More than $13M Awarded to Study Childhood Obesity Interventions in Rural and Minority Communities in Louisiana and Tennessee

November 30, 2023

Pennington Biomedical’s Amanda Staiano and Vanderbilt University Medical Center’s Bill Heerman are co-principal investigators on the research study

For more information, contact Joe Coussan,, 225-763-3049

Amanda StaianoBATON ROUGE – Pennington Biomedical Research Center and Vanderbilt University Medical Center have received $13.8 million for five years of research funding from the Patient-Centered Outcomes Research Institute to study the ideal “dose” of behavioral interventions to treat childhood obesity in rural and minority communities across Louisiana and Tennessee.

Pennington Biomedical’s Amanda Staiano and Vanderbilt University Medical Center’s Bill Heerman are co-principal investigators on the randomized, multisite trial.
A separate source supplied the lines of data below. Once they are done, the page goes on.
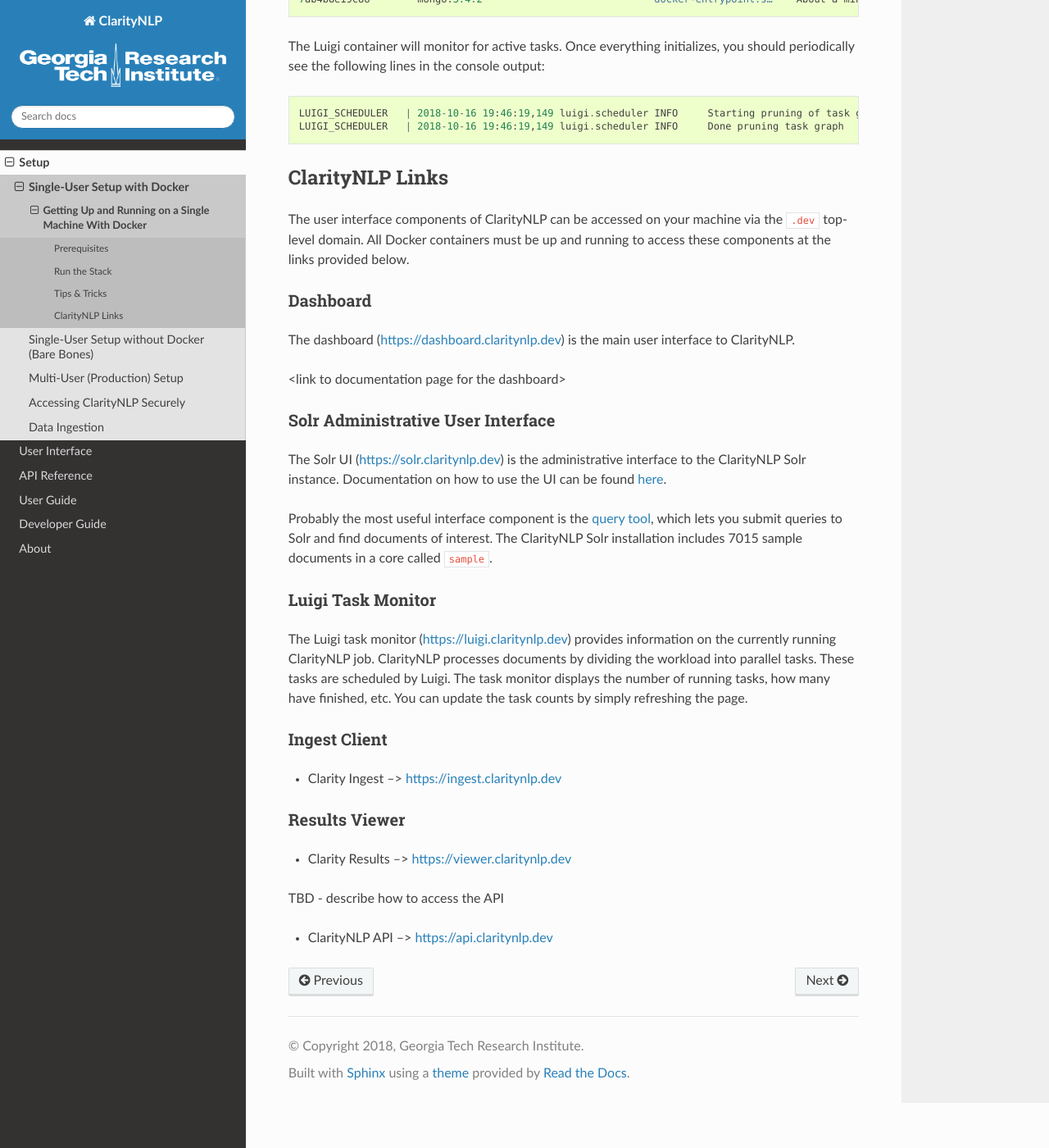
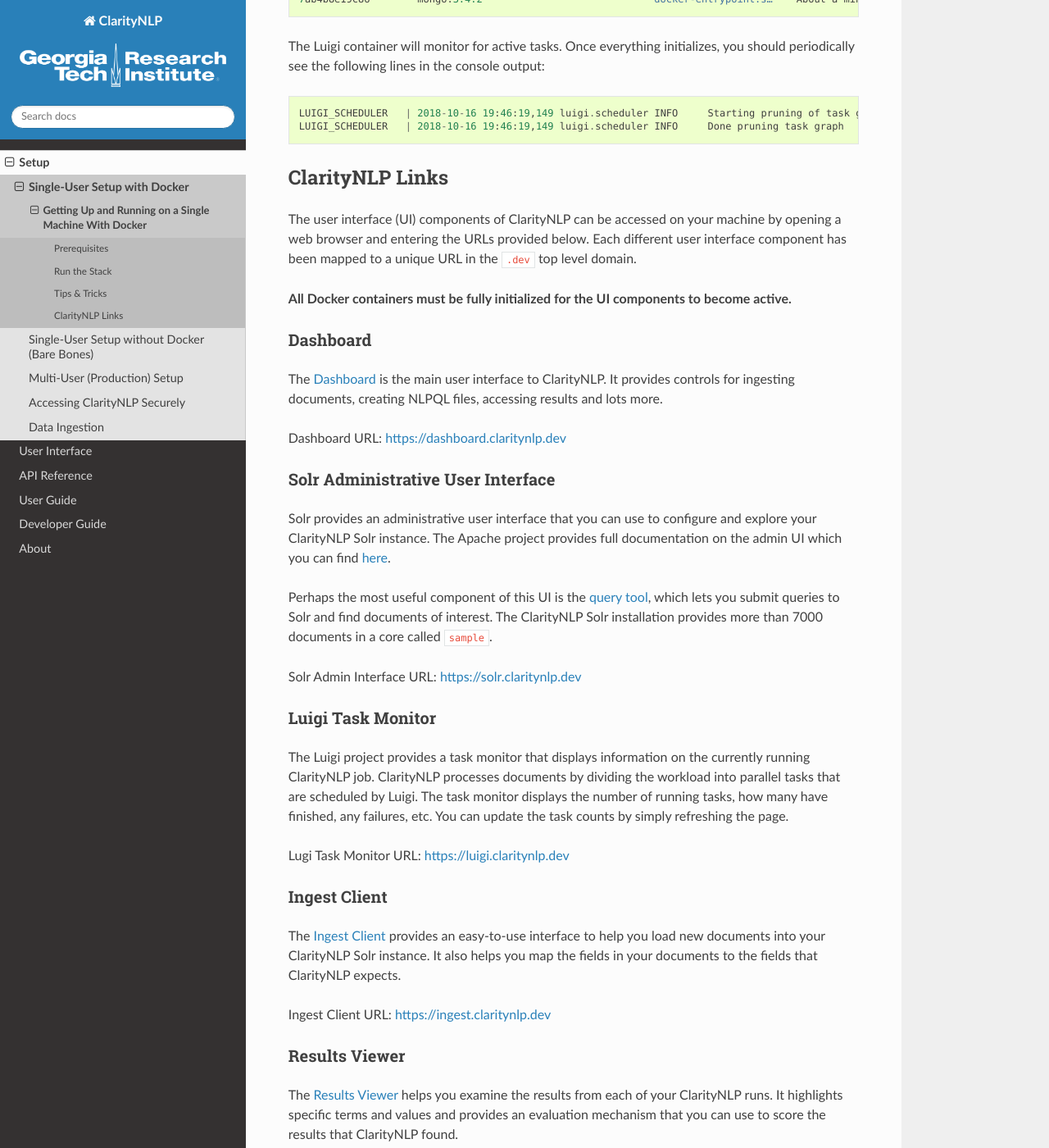
Before and after one commit to ClarityNLP/ClarityNLP, a Sphinx documentation site: the page built from docs/setup/local-docker.rst, in a window 1280 px wide and 1400 px high, scrolled down 3624 px. Shown: the whole window at 82% size. Built offline with Sphinx 7.4.7 and the Read the Docs theme 2.0.0, drawn with Linux system fonts in a browser that asks for light colours; pages that are not in the unit, such as notebooks, are missing from menus; some of the changed text lies outside the part shown.

Commit message:
more updates to single-user docker setup

```diff
--- a/docs/setup/local-docker.rst
+++ b/docs/setup/local-docker.rst
@@ -173,50 +173,77 @@
 ClarityNLP Links
 ----------------
 
-The user interface components of ClarityNLP can be accessed on your machine via
-the ``.dev`` top-level domain. All Docker containers must be up and running to
-access these components at the links provided below.
+The user interface (UI) components of ClarityNLP can be accessed on your
+machine by opening a web browser and entering the URLs provided below. Each
+different user interface component has been mapped to a unique URL in the
+``.dev`` top level domain.
+
+**All Docker containers must be fully initialized for the UI components to**
+**become active.**
 
 Dashboard
 ~~~~~~~~~
 
-The dashboard (https://dashboard.claritynlp.dev) is the main user interface
-to ClarityNLP.
+The :ref:`ui_dashboard` is the main user interface to ClarityNLP. It provides
+controls for ingesting documents, creating NLPQL files, accessing results and
+lots more.
 
-<link to documentation page for the dashboard>
+Dashboard URL: https://dashboard.claritynlp.dev
 
 
 Solr Administrative User Interface
 ~~~~~~~~~~~~~~~~~~~~~~~~~~~~~~~~~~
 
-The Solr UI (https://solr.claritynlp.dev) is the administrative interface to
-the ClarityNLP Solr instance. Documentation on how to use the UI can be found
+Solr provides an administrative user interface that you can use to configure
+and explore your ClarityNLP Solr instance. The Apache project provides full
+documentation on the admin UI which you can find
 `here <https://lucene.apache.org/solr/guide/6_6/using-the-solr-administration-user-interface.html>`_.
 
-Probably the most useful interface component is the
-`query tool <https://lucene.apache.org/solr/guide/6_6/query-screen.html#query-screen>`_, which lets you
-submit queries to Solr and find documents of interest. The ClarityNLP Solr
-installation includes 7015 sample documents in a core called ``sample``.
+Perhaps the most useful component of this UI is the
+`query tool <https://lucene.apache.org/solr/guide/6_6/query-screen.html#query-screen>`_,
+which lets you submit queries to Solr and find documents of interest. The
+ClarityNLP Solr installation provides more than 7000 documents in a core called
+``sample``.
+
+Solr Admin Interface URL: https://solr.claritynlp.dev
+
 
 Luigi Task Monitor
 ~~~~~~~~~~~~~~~~~~
 
-The Luigi task monitor (https://luigi.claritynlp.dev) provides information on
+The Luigi project provides a task monitor that displays information on
 the currently running ClarityNLP job. ClarityNLP processes documents by dividing
-the workload into parallel tasks. These tasks are scheduled by Luigi. The task
-monitor displays the number of running tasks, how many have finished, etc.
-You can update the task counts by simply refreshing the page.
+the workload into parallel tasks that are scheduled by Luigi. The task
+monitor displays the number of running tasks, how many have finished, any
+failures, etc. You can update the task counts by simply refreshing the page.
+
+Lugi Task Monitor URL: https://luigi.claritynlp.dev
+
 
 Ingest Client
 ~~~~~~~~~~~~~
 
-* Clarity Ingest --> https://ingest.claritynlp.dev
+The :ref:`ui_ingest_client` provides an easy-to-use interface to help you load new
+documents into your ClarityNLP Solr instance. It also helps you map the fields
+in your documents to the fields that ClarityNLP expects.
+
+Ingest Client URL: https://ingest.claritynlp.dev
+
 
 Results Viewer
 ~~~~~~~~~~~~~~
 
-* Clarity Results --> https://viewer.claritynlp.dev
+The :ref:`ui_results_viewer` helps you examine the results from each of your
+ClarityNLP runs. It highlights specific terms and values and provides an
+evaluation mechanism that you can use to score the results that ClarityNLP
+found.
 
-TBD - describe how to access the API
+Clarity Results Viewer URL: https://viewer.claritynlp.dev
 
-* ClarityNLP API --> https://api.claritynlp.dev
+
+NLP API
+~~~~~~~
+
+<TODO - example of how to POST an NLPQL file using Postman or curl with access tokens>
+
+.. * ClarityNLP API --> https://api.claritynlp.dev
```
Despite ongoing efforts, childhood obesity rates have continued to increase over the last 10 years, with about 1 in 5 children across the U.S. affected by obesity. The prevalence of childhood obesity is higher among children who are underrepresented minorities and those who live in rural areas due to health disparities and limited access to interventions. Across the U.S., about 22 percent of Hispanic or Latin American and 20 percent of African American children have obesity compared to about 14 percent of white children. Additionally, obesity affects about 22 percent of children who live in rural areas.

Researchers in the Dose Childhood Obesity Trial will study the optimal duration of behavioral interventions, including number of sessions and length of sessions, which are best in treating childhood obesity among these groups.

“We know that one-size fits all approaches to treating childhood obesity don’t work. This trial is an opportunity to understand what works best and for whom,” said Heerman, associate professor of Pediatrics and a general pediatrician at Monroe Carell Jr. Children’s Hospital at Vanderbilt.

Researchers plan to enroll 900 parent-child pairs, with children ages 5 to 17 who have obesity and are from rural and minority communities in Tennessee and Louisiana, where childhood obesity rates are among the highest in the country. Underserved communities often have unequal access to evidence-based obesity interventions, contributing to the higher rates among these populations.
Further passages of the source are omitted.